16.Stein GS, Lian JB. Molecular mechanism mediating proliferation/differentiation interrelationships during progressive development of the osteoblast phenotype. Endocr Rev 1993;14:424-2.  Back to cited text no. 16
    
17.Takada Y, Matsuyama H, Kato K, Kobayashi N, Yamamura JI, Yahiro M, et al. Nutr Res 1997;17, 11, 1709-20.  Back to cited text no. 17
    
18.Swenson MJ, Reece WO. Fisiologia dos Animais Domésticos. Guanabara Koogan S.A. 11 th ed., Rio de Janeiro; 1993. p. 471-3.  Back to cited text no. 18
    
19.Nordin BE. Nutrition 1997;13:718;1-23.  Back to cited text no. 19
    
20.Cohen AJ, Roe FJ. Review of risk factors for osteoporosis with particular reference to a possible aetiological role of dietary salt.
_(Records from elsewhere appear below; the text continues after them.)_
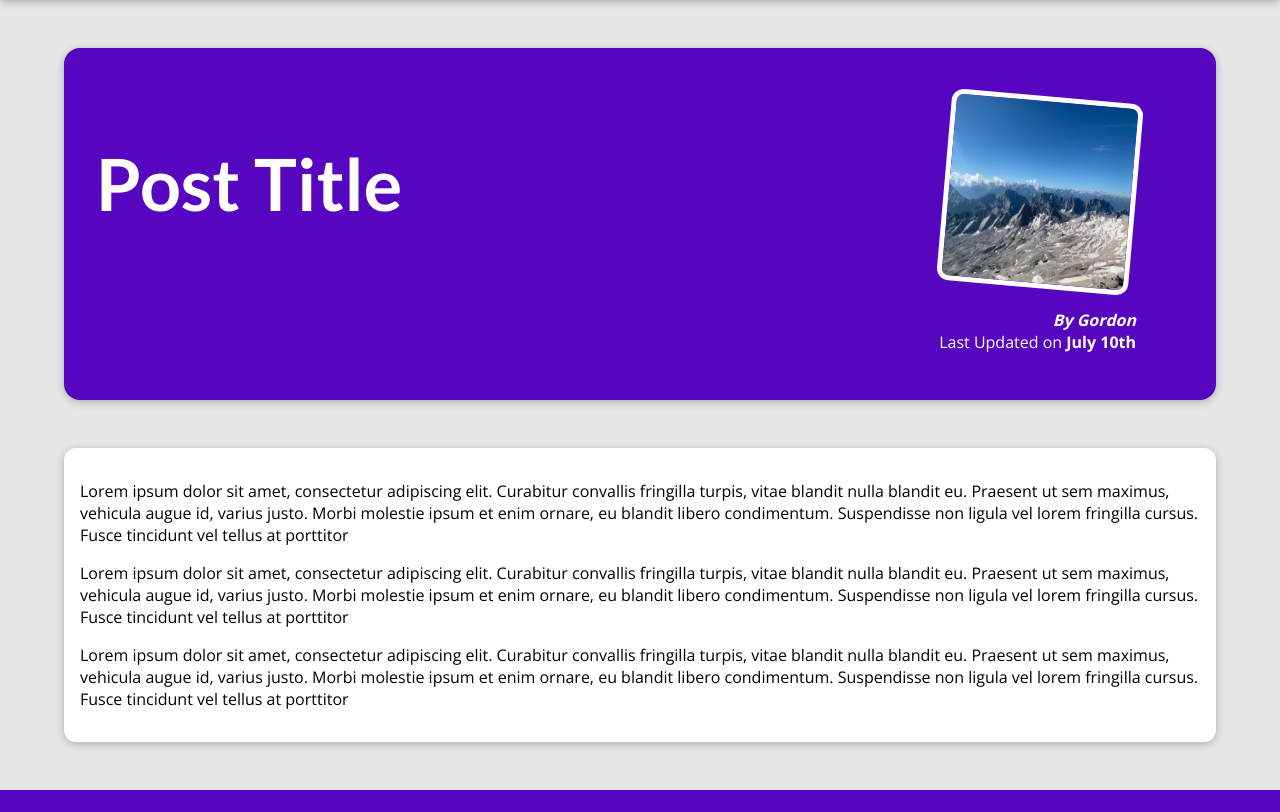
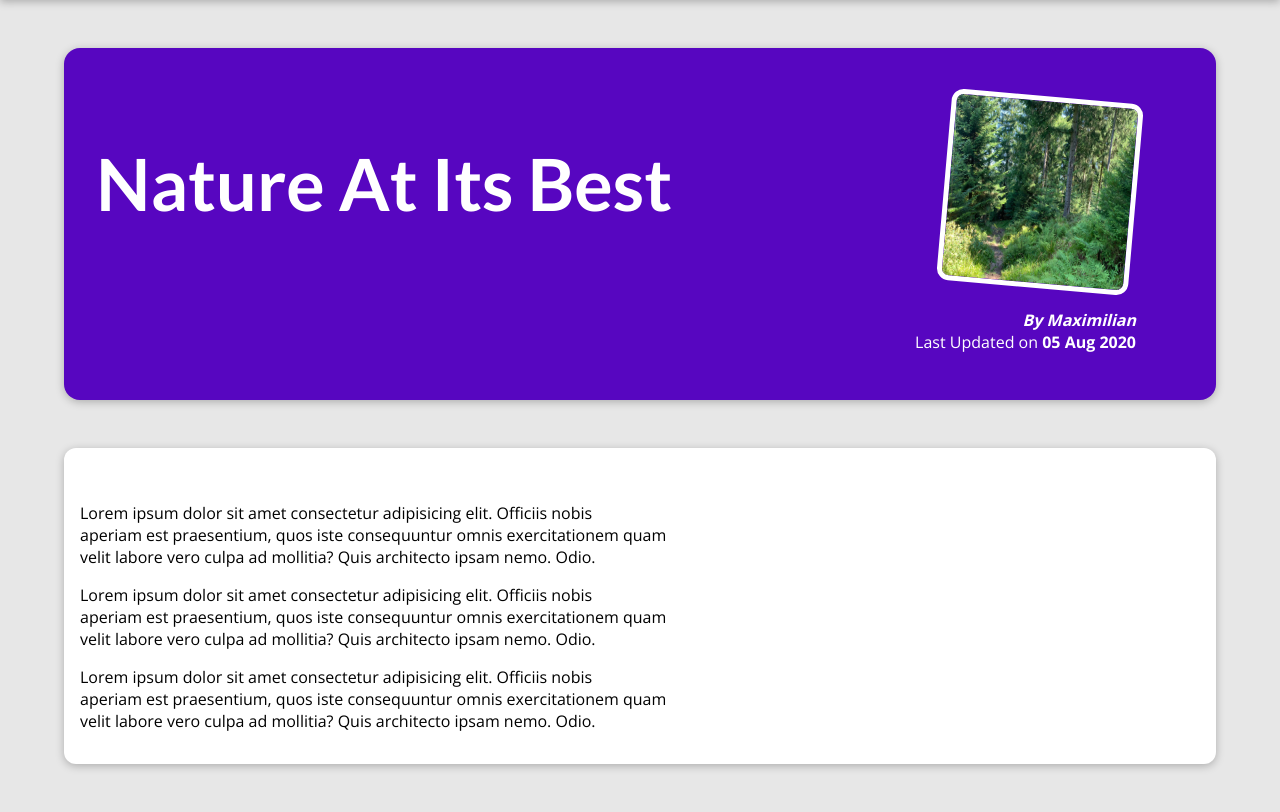
Before and after one commit to gsitu322/udemy-django-blog, a Django app: page /post/into-the-woods/ in a window 1280 px wide. Shown: the part 80-892 px from the top of the page. Before the commit the page ends 870 px from the top, so only its background shows below. Run offline with Django 4.2, Linux system fonts and the light colour scheme.

Commit message:
More dynamic pages

```diff
--- a/blog/templates/blog/index.html
+++ b/blog/templates/blog/index.html
@@ -21,7 +21,9 @@
         <h2>My Latest Thoughts</h2>
 
         <ul>
-            {%  include "blog/includes/post.html" %}
+            {% for post in posts %}
+                {% include "blog/includes/post.html" %}
+            {% endfor %}
         </ul>
     </section>
 
--- a/blog/templates/blog/post-detail.html
+++ b/blog/templates/blog/post-detail.html
@@ -6,30 +6,22 @@
 {%  endblock %}
 
 {% block title %}
-    The Post Title
+    {{ post.title }}
 {% endblock %}
 
 {% block content %}
     <section id="summary">
-        <h2>Post Title</h2>
+        <h2>{{ post.title }}</h2>
         <article>
-            <img src="{% static "images/mountains.jpg" %}" alt="Post Title"/>
-            <address>By Gordon</address>
+            <img src="{% static "images/"|add:post.image %}" alt="{{ post.title }}"/>
+            <address>By {{ post.author|title }}</address>
             <div>
-                Last Updated on <time>July 10th</time>
+                Last Updated on <time>{{ post.date|date:"d M Y" }}</time>
             </div>
         </article>
     </section>
 
     <main>
-        <p>
-            Lorem ipsum dolor sit amet, consectetur adipiscing elit. Curabitur convallis fringilla turpis, vitae blandit nulla blandit eu. Praesent ut sem maximus, vehicula augue id, varius justo. Morbi molestie ipsum et enim ornare, eu blandit libero condimentum. Suspendisse non ligula vel lorem fringilla cursus. Fusce tincidunt vel tellus at porttitor
-        </p>
-        <p>
-            Lorem ipsum dolor sit amet, consectetur adipiscing elit. Curabitur convallis fringilla turpis, vitae blandit nulla blandit eu. Praesent ut sem maximus, vehicula augue id, varius justo. Morbi molestie ipsum et enim ornare, eu blandit libero condimentum. Suspendisse non ligula vel lorem fringilla cursus. Fusce tincidunt vel tellus at porttitor
-        </p>
-        <p>
-            Lorem ipsum dolor sit amet, consectetur adipiscing elit. Curabitur convallis fringilla turpis, vitae blandit nulla blandit eu. Praesent ut sem maximus, vehicula augue id, varius justo. Morbi molestie ipsum et enim ornare, eu blandit libero condimentum. Suspendisse non ligula vel lorem fringilla cursus. Fusce tincidunt vel tellus at porttitor
-        </p>
+        {{ post.content|linebreaks }}
     </main>
 {% endblock %}
--- a/blog/views.py
+++ b/blog/views.py
@@ -1,15 +1,86 @@
 from django.shortcuts import render
 from django.http import HttpResponse
+from datetime import date
 
 # Create your views here.
+all_posts = [
+    {
+        "slug": "hike-in-the-mountains",
+        "image": "mountains.jpg",
+        "author": "Maximilian",
+        "date": date(2021, 7, 21),
+        "title": "Mountain Hiking",
+        "excerpt": "There's nothing like the views you get when hiking in the mountains! And I wasn't even prepared for what happened whilst I was enjoying the view!",
+        "content": """
+          Lorem ipsum dolor sit amet consectetur adipisicing elit. Officiis nobis
+          aperiam est praesentium, quos iste consequuntur omnis exercitationem quam
+          velit labore vero culpa ad mollitia? Quis architecto ipsam nemo. Odio.
 
+          Lorem ipsum dolor sit amet consectetur adipisicing elit. Officiis nobis
+          aperiam est praesentium, quos iste consequuntur omnis exercitationem quam
+          velit labore vero culpa ad mollitia? Quis architecto ipsam nemo. Odio.
+
+          Lorem ipsum dolor sit amet consectetur adipisicing elit. Officiis nobis
+          aperiam est praesentium, quos iste consequuntur omnis exercitationem quam
+          velit labore vero culpa ad mollitia? Quis architecto ipsam nemo. Odio.
+        """
+    },
+    {
+        "slug": "programming-is-fun",
+        "image": "coding.jpg",
+        "author": "Maximilian",
+        "date": date(2022, 3, 10),
+        "title": "Programming Is Great!",
+        "excerpt": "Did you ever spend hours searching that one error in your code? Yep - that's what happened to me yesterday...",
+        "content": """
+          Lorem ipsum dolor sit amet consectetur adipisicing elit. Officiis nobis
+          aperiam est praesentium, quos iste consequuntur omnis exercitationem quam
+          velit labore vero culpa ad mollitia? Quis architecto ipsam nemo. Odio.
+
+          Lorem ipsum dolor sit amet consectetur adipisicing elit. Officiis nobis
+          aperiam est praesentium, quos iste consequuntur omnis exercitationem quam
+          velit labore vero culpa ad mollitia? Quis architecto ipsam nemo. Odio.
+
+          Lorem ipsum dolor sit amet consectetur adipisicing elit. Officiis nobis
+          aperiam est praesentium, quos iste consequuntur omnis exercitationem quam
+          velit labore vero culpa ad mollitia? Quis architecto ipsam nemo. Odio.
+        """
+    },
+    {
+        "slug": "into-the-woods",
+        "image": "woods.jpg",
+        "author": "Maximilian",
+        "date": date(2020, 8, 5),
+        "title": "Nature At Its Best",
+        "excerpt": "Nature is amazing! The amount of inspiration I get when walking in nature is incredible!",
+        "content": """
+          Lorem ipsum dolor sit amet consectetur adipisicing elit. Officiis nobis
+          aperiam est praesentium, quos iste consequuntur omnis exercitationem quam
+          velit labore vero culpa ad mollitia? Quis architecto ipsam nemo. Odio.
+
+          Lorem ipsum dolor sit amet consectetur adipisicing elit. Officiis nobis
+          aperiam est praesentium, quos iste consequuntur omnis exercitationem quam
+          velit labore vero culpa ad mollitia? Quis architecto ipsam nemo. Odio.
+
+          Lorem ipsum dolor sit amet consectetur adipisicing elit. Officiis nobis
+          aperiam est praesentium, quos iste consequuntur omnis exercitationem quam
+          velit labore vero culpa ad mollitia? Quis architecto ipsam nemo. Odio.
+        """
+    }
+]
+
+def get_date(post):
+    return post.get('date')
 
 def starting_page(request):
-    return render(request, 'blog/index.html')
+    sorted_post = sorted(all_posts, key=get_date)
+    latest_post = sorted_post[-3:]
+    return render(request, 'blog/index.html', {'posts': latest_post})
 
 
 def posts(request):
-    return render(request, 'blog/all-post.html')
+    return render(request, 'blog/all-post.html', {'all_posts': all_posts})
 
 def post_detail(request, slug):
-    return render(request, 'blog/post-detail.html')
+    post = next(post for post in all_posts if post['slug'] == slug)
+    return render(request, 'blog/post-detail.html', {'post': post})
```
Also changed, not shown: blog/templates/blog/all-post.html (+5 -9 lines), blog/templates/blog/includes/post.html (+4 -4 lines), blog/static/blog/all-posts.css (renamed from blog/static/blog/all-post.css).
Food Chem Toxicol 2000;38:237-53.  Back to cited text no. 20
    
21.Nichols JB. The Laboratory rat. Florida Atlantic University, Veterinary Services, 2003. Available from: http://www.fau.edu/research/ovs/VetData/rat.php [Last accessed on 2009 Nov].  Back to cited text no. 21
    
22.Moreira Rde A, Ainouz IL, De Oliveira JT, Cavada BS. Plant lectins, chemicals and biological aspects. Mem Inst Oswaldo Cruz 1991;86:211-8.  Back to cited text no. 22
    
23.Gabius HJ, Gabius S. Glycosciences: Status and perspectives. New York: Wiley-VCH; 2002. p. 659.  Back to cited text no. 23
    
24.Pecora G, Andreana S, Margarone JE 3 rd , Covani U, Sottosanti JS. Bone regeneration with a calcium sulfate barrier. Oral Surg Oral Med Oral Pathol Oral Radiol Endod 1997;84:424-9.  Back to cited text no. 24
    
25.Ferreira GR, Cestari TM, Granjeiro JM, Taga R. Lack of repair of rat skull critical size defect treated with bovine morphometric protein bound to microgranular biobsorable hydrxyapatite. Braz Dent J 2004;15:175-180.  Back to cited text no. 25
    
26.Almeida JD, Carvalho YR, Rocha RF, Arisawa EA. Rev Museo Fac Odontol 2000;3:49-53.  Back to cited text no. 26
    
27.Almeida JD, Arisawa EA, Lima AP, Rocha RF, Carvalho YR. Cienc Odontol Bras 2006;9:69-76.  Back to cited text no. 27
    
28.Sartori AR, Moreira JA, Santos AM, Cintra DE, Sartori LR, Baraúna MA, et al. Acta Ortop Bras 2008;16,1, 37-40.  Back to cited text no. 28
    


    Figures

  [Figure 1], [Figure 2], [Figure 3]
 
 
    Tables

  [Table 1]


This article has been cited by
1 Gender-based normative values for pattern-reversal and flash visually evoked potentials under binocular and monocular stimulation in healthy adults
Patrícia de Freitas Dotto,Adriana Berezovsky,Paula Yuri Sacai,Daniel Martins Rocha,Solange Rios Salomão
Documenta Ophthalmologica. 2017;
[Pubmed] | [DOI]



 

Top
 
 
  Search
 
    Similar in PUBMED
   Search Pubmed for
   Search in Google Scholar for
 Related articles
    Access Statistics
    Email Alert *
    Add to My List *
* Registration required (free)  

 
  In this article
    Abstract
   Introduction
    Materials and Me...
    Results and Disc...
   Conclusion
   Acknowledgment
    References
    Article Figures
    Article Tables

 Article Access Statistics
    Viewed3455    
    Printed72    
    Emailed0    
    PDF Downloaded353    
    Comments [Add]    
    Cited by others 1    

Recommend this journal